TEXT-S&P summary: Statoil ASA

Tue Dec 11, 2012 6:06am EST
 
Email This Article |
Share This Article
  • Facebook
  • LinkedIn
  • Twitter
| Print This Article | Single Page
[-] Text [+]

In accordance with our criteria for GREs, we see a "moderately high" likelihood that the Norwegian government would provide timely and sufficient extraordinary support to Statoil in the event of financial distress. Our view of a "moderate" likelihood of extraordinary government support is based on our assessment of Statoil's:

-- "Important" role for the Norwegian government, which reflects the group's dominant position in the Norwegian oil and gas production industry and its substantial tax and dividend payments to the state; and
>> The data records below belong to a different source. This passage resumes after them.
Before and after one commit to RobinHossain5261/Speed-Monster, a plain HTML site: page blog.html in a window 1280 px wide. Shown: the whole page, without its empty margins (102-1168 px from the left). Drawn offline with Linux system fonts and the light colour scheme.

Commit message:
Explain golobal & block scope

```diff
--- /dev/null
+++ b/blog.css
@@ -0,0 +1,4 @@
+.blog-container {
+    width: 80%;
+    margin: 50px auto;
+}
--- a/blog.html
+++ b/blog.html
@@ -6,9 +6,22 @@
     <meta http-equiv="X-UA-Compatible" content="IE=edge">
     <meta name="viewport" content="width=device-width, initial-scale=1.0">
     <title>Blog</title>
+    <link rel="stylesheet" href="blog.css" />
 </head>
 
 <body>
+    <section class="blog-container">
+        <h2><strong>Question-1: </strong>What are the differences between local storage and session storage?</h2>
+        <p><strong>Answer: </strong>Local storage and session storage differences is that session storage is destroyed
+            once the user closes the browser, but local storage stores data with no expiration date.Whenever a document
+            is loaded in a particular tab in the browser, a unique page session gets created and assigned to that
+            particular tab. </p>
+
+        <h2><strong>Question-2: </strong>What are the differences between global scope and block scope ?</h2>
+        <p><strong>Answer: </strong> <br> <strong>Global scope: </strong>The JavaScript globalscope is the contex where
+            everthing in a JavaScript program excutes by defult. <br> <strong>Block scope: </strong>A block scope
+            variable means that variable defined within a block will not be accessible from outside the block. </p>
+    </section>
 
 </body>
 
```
-- "Strong" link with the Norwegian government, mostly reflecting the state's majority ownership, even if the state is not directly involved in operational decisions.

The SACP is underpinned by Statoil's access to vast hydrocarbon reserves on the Norwegian continental shelf, the group's increasing levels of international upstream diversity, resilient upstream profitability, and conservative balance sheet management. These strengths are somewhat offset by the group's limited downstream integration and exposure to exploration and production (E&P) industry risks, including the challenges of a continual need to replace depleting oil reserves and sustained weak discretionary cash flow (DCF) after capital investment and dividends.

S&P base-case operating scenario

We anticipate continued robust results for Statoil in 2012, with EBITDA of about Norwegian krone (NOK)250 billion-280 billion compared with NOK283 billion in 2011. We base this on our 2012 $100 per barrel oil price assumption, and production increases being somewhat offset by rising production costs. Beyond 2012, we anticipate that the company will bring significant new projects into production. As new capacity comes on stream, we expect operating performance to remain satisfactory, even with our prudent long-term oil price assumption of $80 per barrel. We believe that these projects involve execution risk linked to timing and costs, but note that progress appears sound.   Continued...